Where I DID find a good meal … lots of places. Thankfully. There was the vegetarian meal at the Po Lin Monastery, dinner and drinks at The Intercontinental with amazing views of the harbor, street side pineapple buns, Chinese tea at Linong Tea, and even fancy schmancy contemporary Japanese sushi at Zuma. There are over 11,000 restaurants in Hong Kong catering to your ever culinary whim. The snake restaurant, however, is not one that’s high on my list of recommendations.
But if you’re just dying to go and check it out for yourself, you’ll find it on a street the locals call “man street” as it’s filled with vendors selling gadgets, electronics and such. It’s like the Hong Kong version of HSN. People are in the streets with headset microphones selling everything you can imagine. I got accosted by a lady selling a congee maker. “No Photos,” she yelled.
Anyway, here’s the address so your GPS can take you there.
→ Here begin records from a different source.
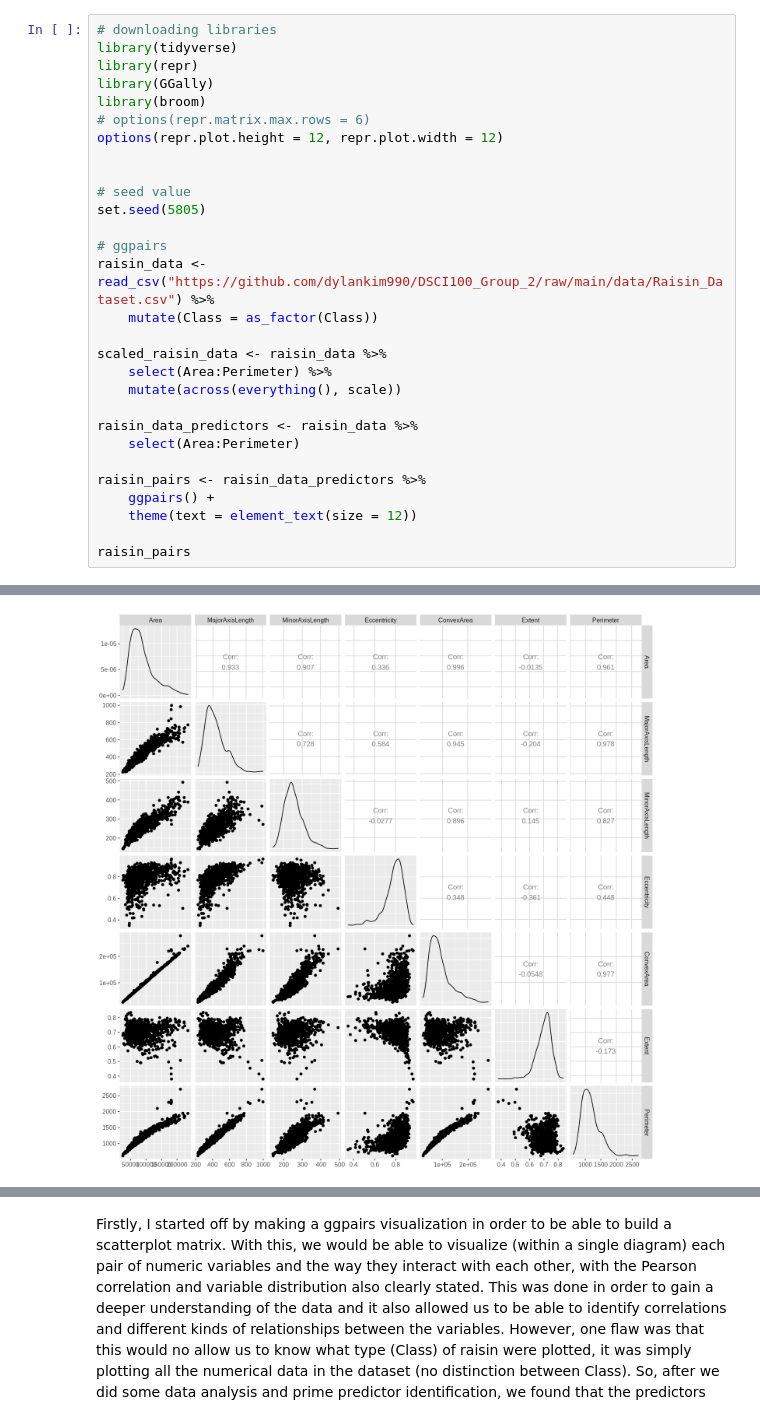
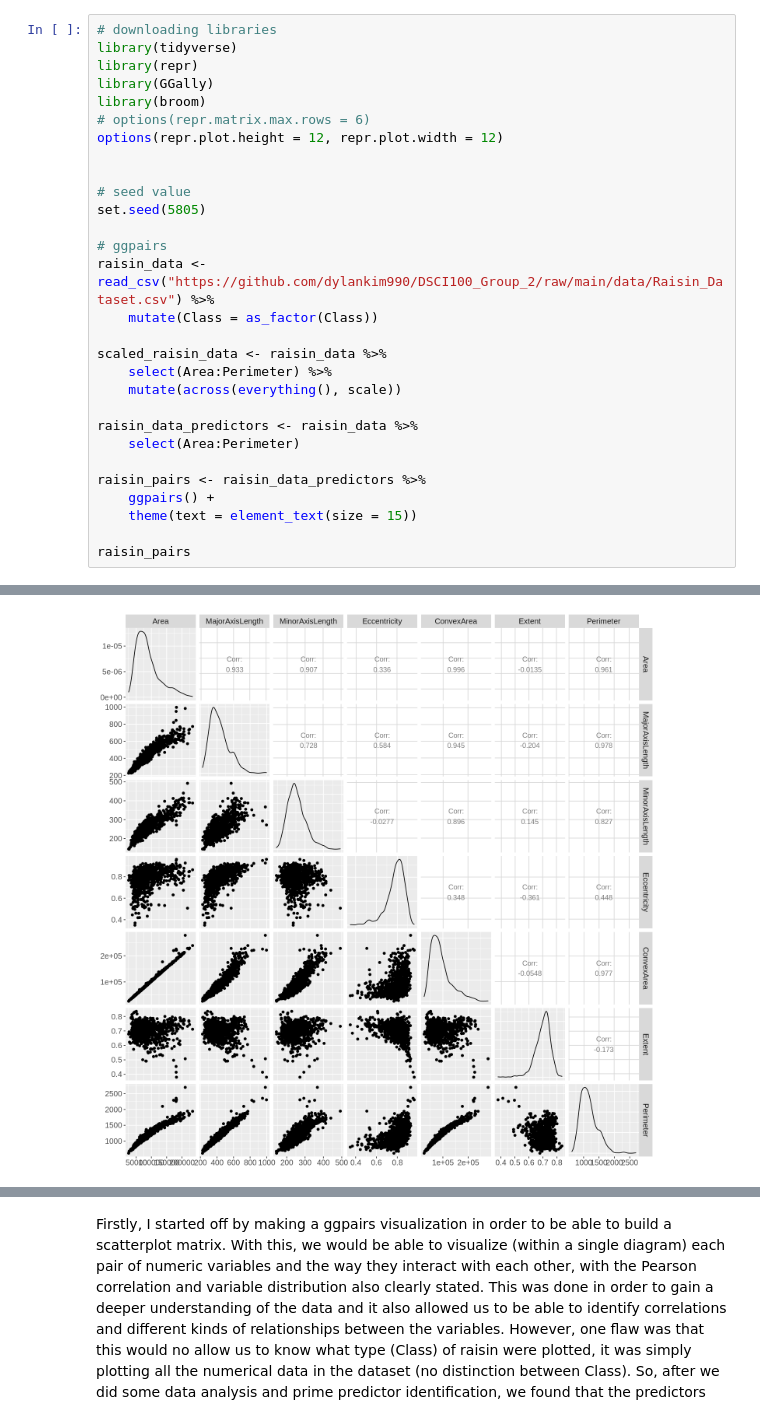
Before and after one commit to dylankim990/DSCI100_Group_1, a Jupyter notebook: visualizations.ipynb, the cells around one changed output, grey strips where cells are left out. Cells and saved outputs as stored; diff of their text form.

```diff
--- a/visualizations.ipynb
+++ b/visualizations.ipynb
@@ -11,33 +11,33 @@ options(repr.plot.height = 12, repr.plot.width = 12)
 # seed value
 set.seed(5805)
 
 # ggpairs
 raisin_data <- read_csv("https://github.com/dylankim990/DSCI100_Group_2/raw/main/data/Raisin_Dataset.csv") %>%
     mutate(Class = as_factor(Class))
 
 scaled_raisin_data <- raisin_data %>%
     select(Area:Perimeter) %>%
     mutate(across(everything(), scale))
 
 raisin_data_predictors <- raisin_data %>%
     select(Area:Perimeter)
 
 raisin_pairs <- raisin_data_predictors %>%
     ggpairs() +
-    theme(text = element_text(size = 12))
+    theme(text = element_text(size = 15))
 
 raisin_pairs
 # %% [output]
 Parsed with column specification:
 cols(
   Area = col_double(),
   MajorAxisLength = col_double(),
   MinorAxisLength = col_double(),
   Eccentricity = col_double(),
   ConvexArea = col_double(),
   Extent = col_double(),
   Perimeter = col_double(),
   Class = col_character()
 )
-[figure, old version]
+[figure, new version]
 # %%
```
Also changed, not shown: parts of 2 cells of this notebook.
If you try it out, you’ll have to tell me what it tastes like.
Ser Wong Hip
170 Ap Liu Street, Sham Shui Po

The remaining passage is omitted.